The following article is a guest post from Robert McFarland, a retired minister in the Reformed Presbyterian Church of North America. He served pastorates in Rose Point (PA), Park City, Quinter, and Topeka (KS). He also served as the RPCNA’s Director of Educational Services and Youth Ministry, and the Midwest Presbytery’s Regional Home Missionary. He has been married to Georgia for 60 years, and they have three children, seven grandchildren, and one great grandson.
While attending Geneva College, I took my student teaching in Beaver Falls High School. One day while I was teaching a class the dismissal bell rang. Students needed no benediction to leave the room! I opened my notebook and wrote something down. Miss Cook, my supervising teacher, saw me writing, came up to me and said, “Mr. McFarland, I have noticed you writing down things at the end of your days of teaching. Could I ask what you are writing?” I showed her my page of notes entitled What I learned today about teaching school. That day I had written down: Do not make a homework assignment after the bell rings!
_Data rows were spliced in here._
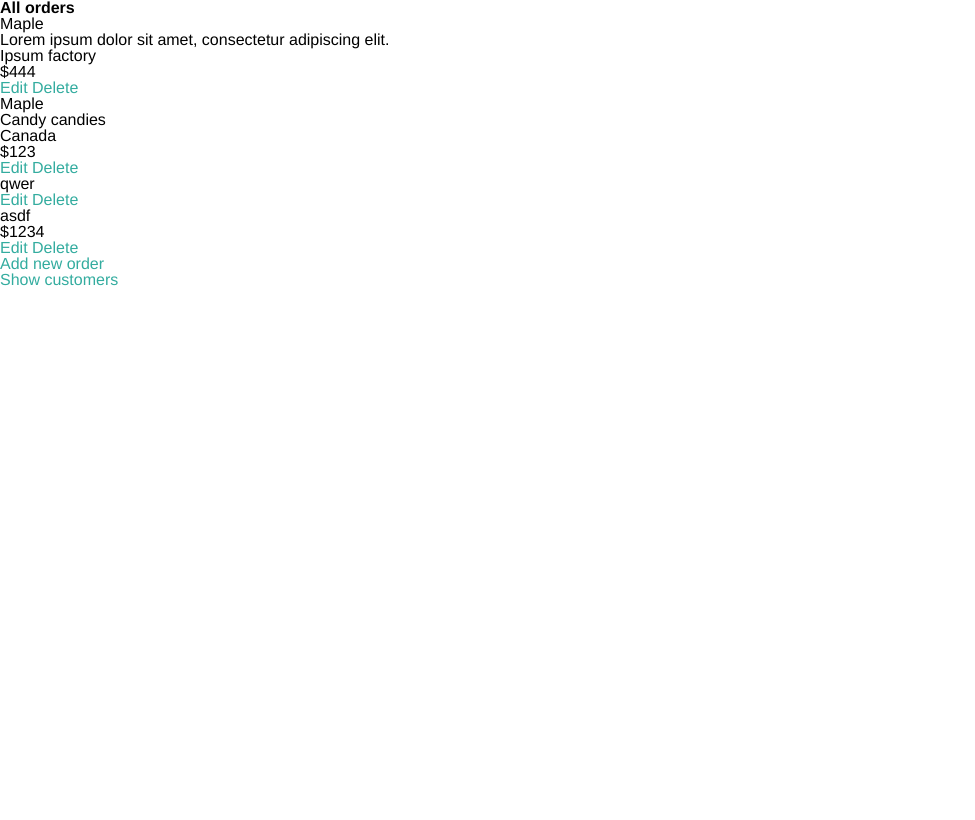
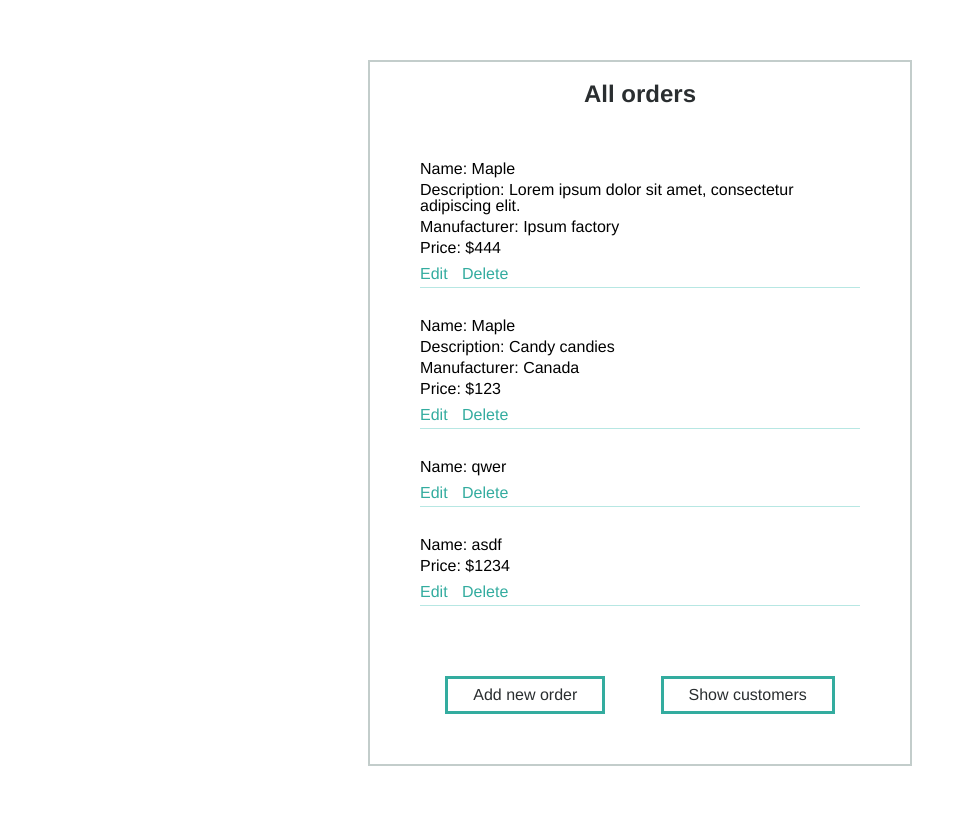
Before and after one commit to egor-sorokin/customers-and-orders, a Flask app: page /customers/2/orders in a window 1280 px wide. Shown: the whole page, without its empty margins (0-975 px from the left). Before the commit the page ends 286 px from the top, so only its background shows below. Run offline with Flask 2, Linux system fonts and the light colour scheme; data comes from the database, SQL or seed files in the repository.

Commit message:
Add styles for list of orders

```diff
--- a/vagrant/customers-orders/static/styles.css
+++ b/vagrant/customers-orders/static/styles.css
@@ -43,13 +43,13 @@ button {
 }
 
 body {
-    position: relative;
     font-size: 100%;
 }
 
 .wrapper {
-    overflow: hidden;
     height: 100%;
+
+    padding: 10px 0;
 }
 
 .link {
@@ -68,17 +68,14 @@ body {
 }
 
 .container {
-    position: absolute;
-    top: 50%;
-    left: 50%;
+    overflow: hidden;
 
     width: 500px;
 
+    margin: 50px auto;
     padding: 20px 20px;
 
     border: 2px solid rgba(136, 156, 152, 0.5);
-
-    transform: translateX(-250px) translateY(-50%);
 }
 
 .title {
@@ -129,9 +126,12 @@ body {
 }
 
 .button__container {
+    display: flex;
+    justify-content: space-evenly;
+    flex-direction: row;
+    flex-wrap: wrap;
+
     margin-bottom: 30px;
-
-    text-align: center;
 }
 
 .list {
@@ -155,3 +155,7 @@ body {
 .list__item-link:nth-child(n+2) {
     margin-left: 10px;
 }
+
+.list__item p {
+    margin-top: 5px;
+}
--- a/vagrant/customers-orders/templates/orders/index.html
+++ b/vagrant/customers-orders/templates/orders/index.html
@@ -1,25 +1,37 @@
 {% extends 'base.html' %}
 
 {% block content %}
-<h1>All orders</h1>
+    <div class="container">
+        <h1 class="title">All orders</h1>
 
-<ul>
-    {% for i in orders %}
-    <li>
-        <p>{{ i.name}}</p>
-        <p>{{ i.description}}</p>
-        <p>{{ i.manufacturer}}</p>
-        <p>{{ i.price}}</p>
-        <a href="{{ url_for('edit_order', customer_id=customer_id, order_id=i.id) }}" class="link">Edit</a>
-        <a href="{{ url_for('delete_order', customer_id=customer_id, order_id=i.id) }}" class="link">Delete</a>
-    </li>
-    {% endfor %}
-</ul>
-<div>
-    <a href="{{ url_for('create_new_order', customer_id=customer_id) }}" class="link">Add new order</a>
-</div>
-<div>
-    <a href="{{ url_for('show_customers') }}" class="link">Show customers</a>
-</div>
+        <ul class="list">
+            {% for i in orders %}
+                <li class="list__item">
+                {% if (i.name) %}
+                    <p>Name: {{ i.name }}</p>
+                {% endif %}
+                {% if (i.description) %}
+                    <p>Description: {{ i.description }}</p>
+                {% endif %}
+                {% if (i.manufacturer) %}
+                    <p>Manufacturer: {{ i.manufacturer }}</p>
+                {% endif %}
+                {% if (i.price) %}
+                    <p>Price: {{ i.price }}</p>
+                {% endif %}
+                    <div class="list__item-link-container">
+                        <a href="{{ url_for('edit_order', customer_id=customer_id, order_id=i.id) }}"
+                           class="list__item-link link">Edit</a>
+                        <a href="{{ url_for('delete_order', customer_id=customer_id, order_id=i.id) }}"
+                           class="list__item-link link">Delete</a>
+                    </div>
+                </li>
+            {% endfor %}
+        </ul>
 
+        <div class="button__container">
+            <a href="{{ url_for('create_new_order', customer_id=customer_id) }}" class="button">Add new order</a>
+            <a href="{{ url_for('show_customers') }}" class="button">Show customers</a>
+        </div>
+    </div>
 {% endblock %}}
```
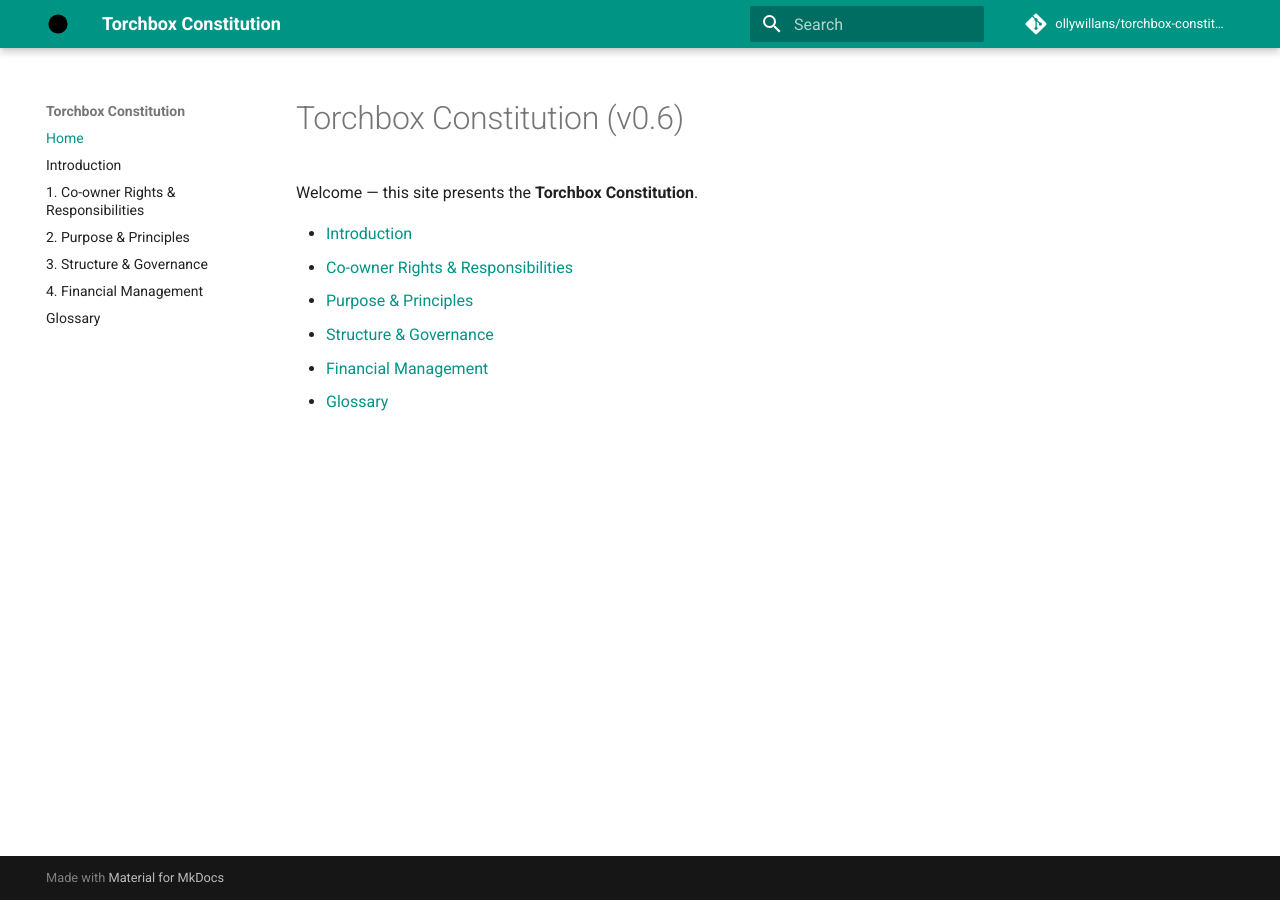
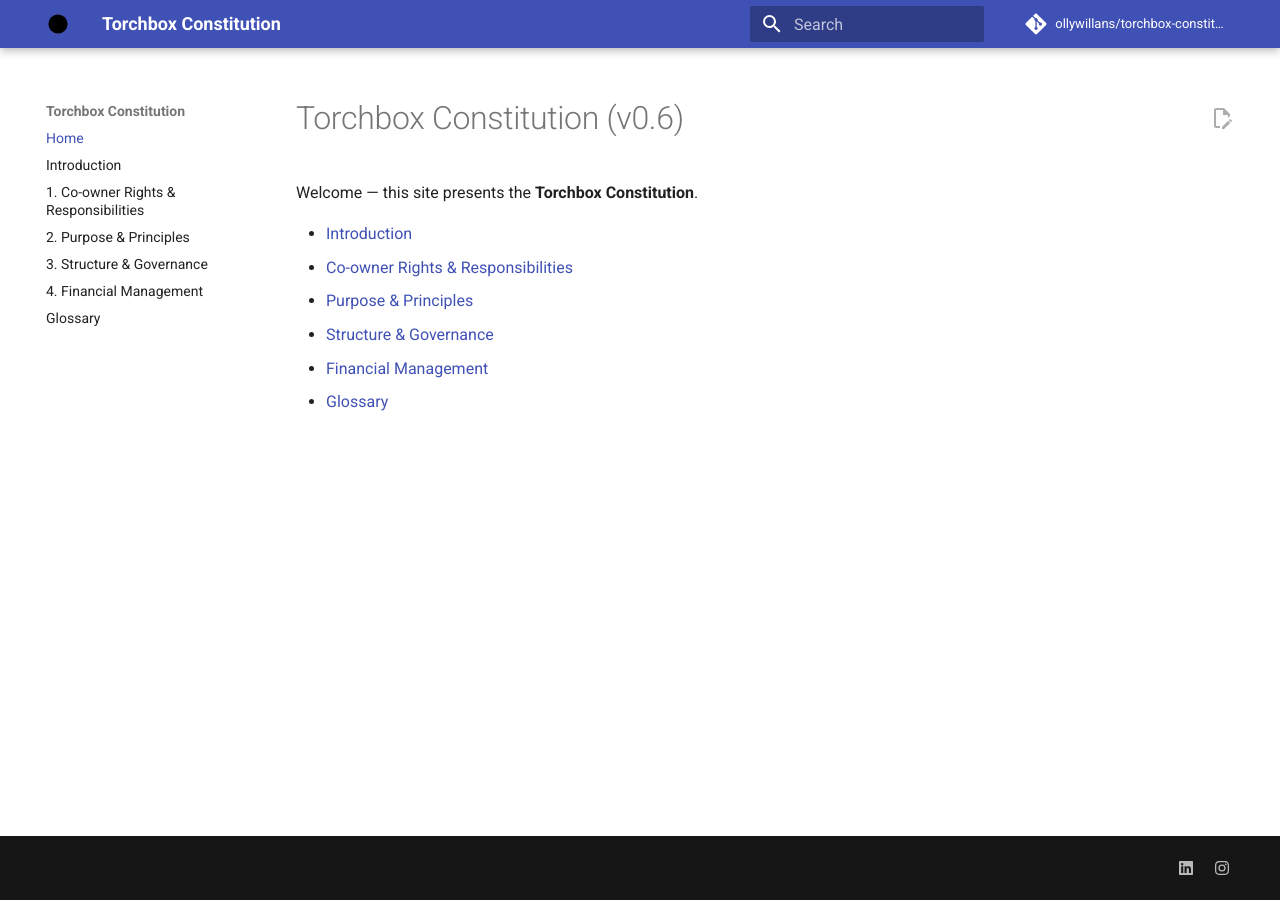
Before and after one commit to torchbox/torchbox-constitution, an MkDocs documentation site: the page built from docs/index.md, in a window 1280 px wide. Built offline with MkDocs 1.6.1 and Material for MkDocs 9.7.7, drawn with Linux system fonts in a browser that asks for light colours; comment, search, counter and statistics services are not loaded.

Commit message:
Update mkdocs.yml

```diff
--- a/mkdocs.yml
+++ b/mkdocs.yml
@@ -1,40 +1,39 @@
-
 site_name: Torchbox Constitution
-site_description: Torchbox Constitution (v0.6) – Employee-owned governance, rights & responsibilities
 site_url: https://ollywillans.github.io/torchbox-constitution
 repo_url: https://github.com/ollywillans/torchbox-constitution
 repo_name: ollywillans/torchbox-constitution
 
 theme:
   name: material
-  logo: assets/torchbox-logo.svg
-  favicon: assets/favicon.png
   features:
     - navigation.instant
     - navigation.sections
     - navigation.top
     - toc.integrate
+    - content.action.edit
+    - content.code.copy
     - search.suggest
     - search.highlight
   palette:
     - scheme: default
-      primary: teal
-      accent: orange
+      primary: custom
+      accent: custom
     - scheme: slate
-      primary: teal
-      accent: orange
+      primary: custom
+      accent: custom
       toggle:
         icon: material/weather-night
         name: Switch to dark mode
+  logo: assets/torchbox-logo.svg
+  favicon: assets/favicon.png
 
-nav:
-  - Home: index.md
-  - Introduction: introduction.md
-  - 1. Co-owner Rights & Responsibilities: rights-and-responsibilities.md
-  - 2. Purpose & Principles: purpose-and-principles.md
-  - 3. Structure & Governance: structure-and-governance.md
-  - 4. Financial Management: financial-management.md
-  - Glossary: glossary.md
+extra:
+  social:
+    - icon: fontawesome/brands/linkedin
+      link: https://www.linkedin.com/company/torchbox/
+    - icon: fontawesome/brands/instagram
+      link: https://www.instagram.com/torchbox/
+  generator: false
 
 plugins:
   - search
@@ -48,7 +47,18 @@
       permalink: true
   - pymdownx.details
   - pymdownx.superfences
-  - pymdownx.emoji:
-      emoji_generator: !!python/name:materialx.emoji.to_svg
   - pymdownx.tasklist:
       custom_checkbox: true
+
+extra_css:
+  - assets/overrides.css
+
+
+nav:
+  - Home: index.md
+  - Introduction: introduction.md
+  - 1. Co-owner Rights & Responsibilities: rights-and-responsibilities.md
+  - 2. Purpose & Principles: purpose-and-principles.md
+  - 3. Structure & Governance: structure-and-governance.md
+  - 4. Financial Management: financial-management.md
+  - Glossary: glossary.md
```
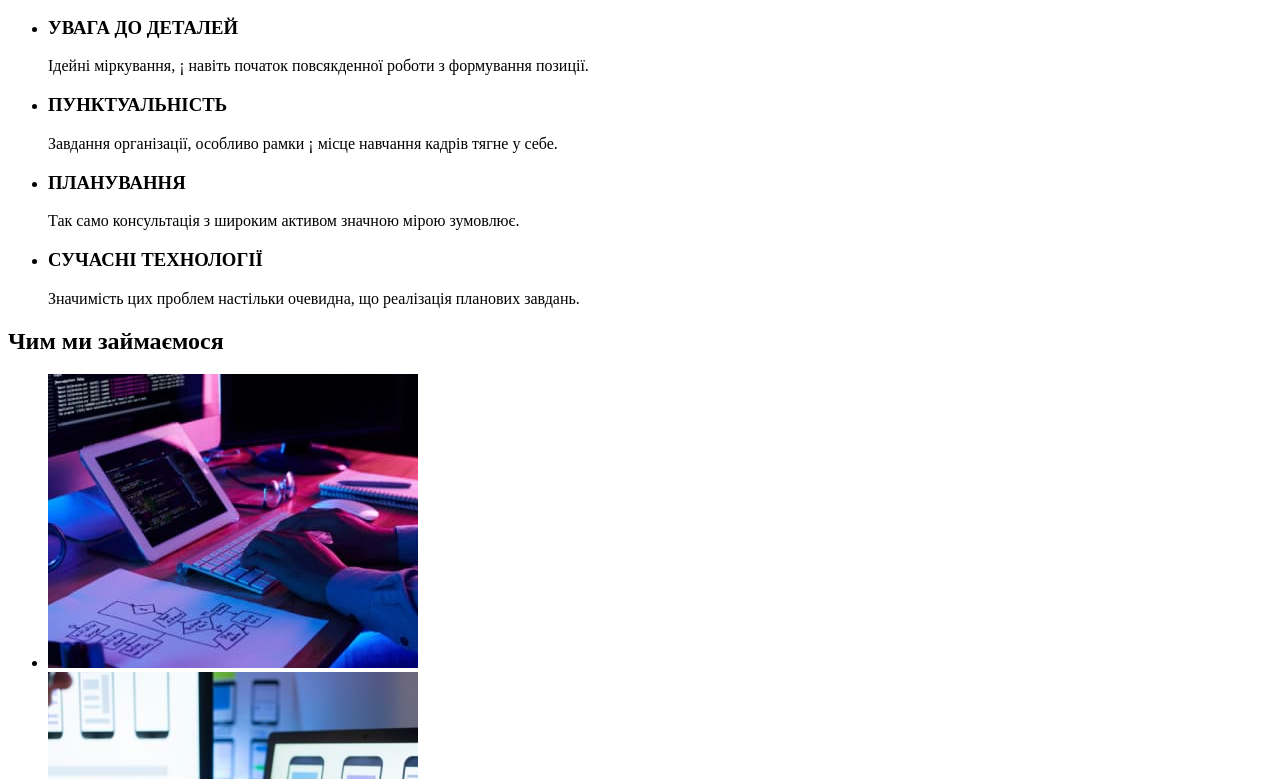
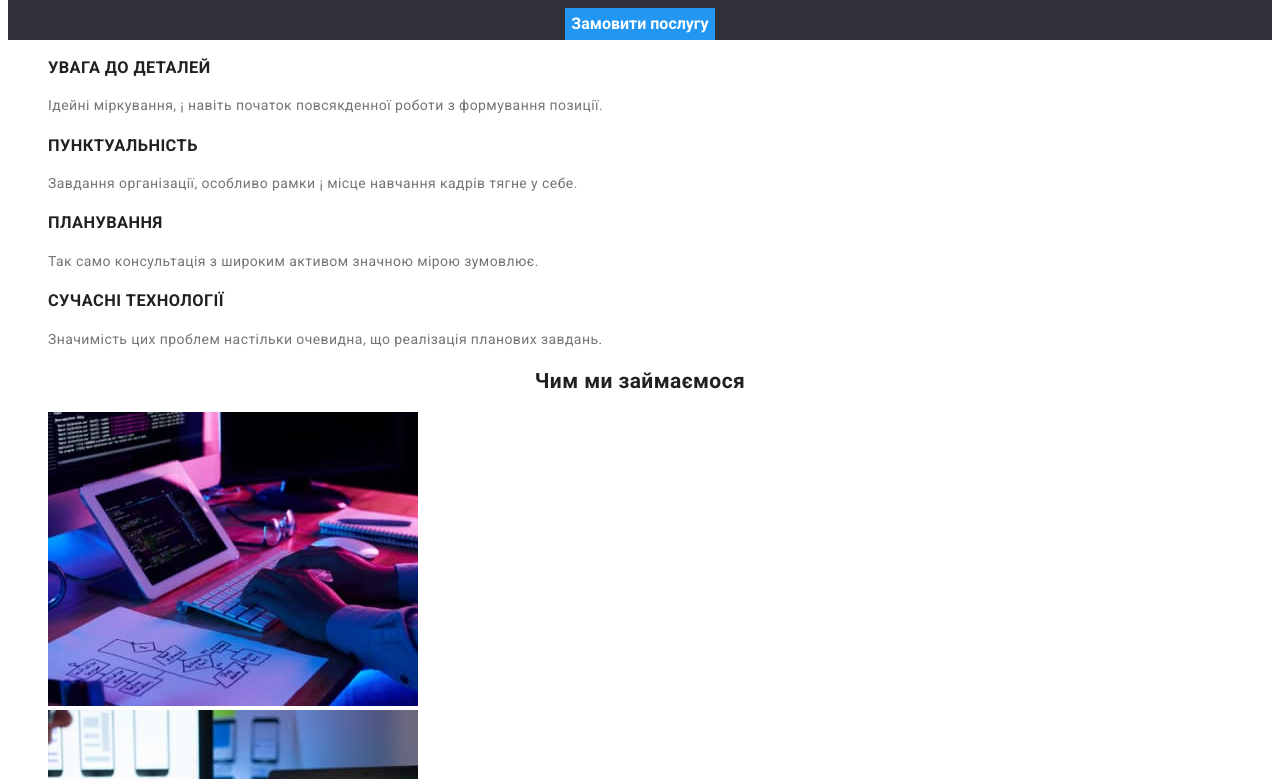
Before and after one commit to annaKumchar/goit-markup-hw-02, a plain HTML site: page index.html in a window 1280 px wide. Shown: the part 313-1092 px from the top of the page. Drawn offline with Linux system fonts and the light colour scheme; the site is published under a folder, as on GitHub Pages, so addresses that start at the root find nothing.

Commit message:
homework 2 before check(corrected)

```diff
--- a/index.html
+++ b/index.html
@@ -21,7 +21,7 @@
       href="https://fonts.googleapis.com/css2?family=Raleway:wght@700&family=Roboto:wght@400;500;700;900&display=swap"
       rel="stylesheet"
     />
-    <link rel="stylesheet" href="/css/styles.css" />
+    <link rel="stylesheet" href="./css/styles.css" />
   </head>
 
   <body>
```
Also changed, not shown: portfolio.html (+1 -1 lines).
I soon learned that I needed a similar page in the pastorate. Here are only a few things I have learned by experience in my 60 years as an ordained Reformed Presbyterian minister. I have learned much from life and people. I thank God for the counsel of those who taught me. Solomon, the wisest man, wrote, "I went by the field of the lazy man, and by the vineyard of the man devoid of understanding . . . I considered it well; I looked on it and received instruction" (Prov. 24:30-32).
I have learned just how brief life can be. It was our regular monthly session meeting. Elder Dr. McElroy asked to relate to us his recent medical X-ray results. Cancer was spread throughout, and he told us, “The doctor says three months to live or at the most six months.” He died five months later at age 63 (two years younger than me). As for man, his days are like grass; as a flower of the field, so he flourishes. For the wind passes over it, and it is gone (Psalm 103:15, 16).
I am not indispensable. The college organizations where I used to be an officer were left behind. The congregation where I served as pastor has a new pastor. The church class of youth whom I taught for years has a new teacher. They are all still functioning well without my involvement. I say to every man there is among you not to think of himself more highly than he ought to think (Rom. 12:3).
I learned to be faithful and have courage. After preaching in a service, an older person told me at the door of the church, “If what you said today is true, then I am headed for Hell!” My message that day was on one of the Reformed and distinctive principles of our denomination. Preach the word! Be prepared in season and out of season; correct, rebuke and encourage—with great patience and careful instruction (2 Tim. 4:2).
I learned the meaning of ‘servanthood’. It was cold day, and a big truck pulled up to our church building. The driver knocked at our parsonage next door and asked if I knew anybody that could help him unload the new tables he was delivering for the church. I grabbed a coat and met him at the church door. When he saw the six steps leading to the basement, he told me loudly “I don’t do stairs!” I quickly yelled back, “Stairs were not agreed to in my Gospel Call contract either, but hang on! We’re going downstairs!” And we did. Rather silently, I might add. For though I am free from all men, I have made myself a servant to all (1 Cor. 9:19).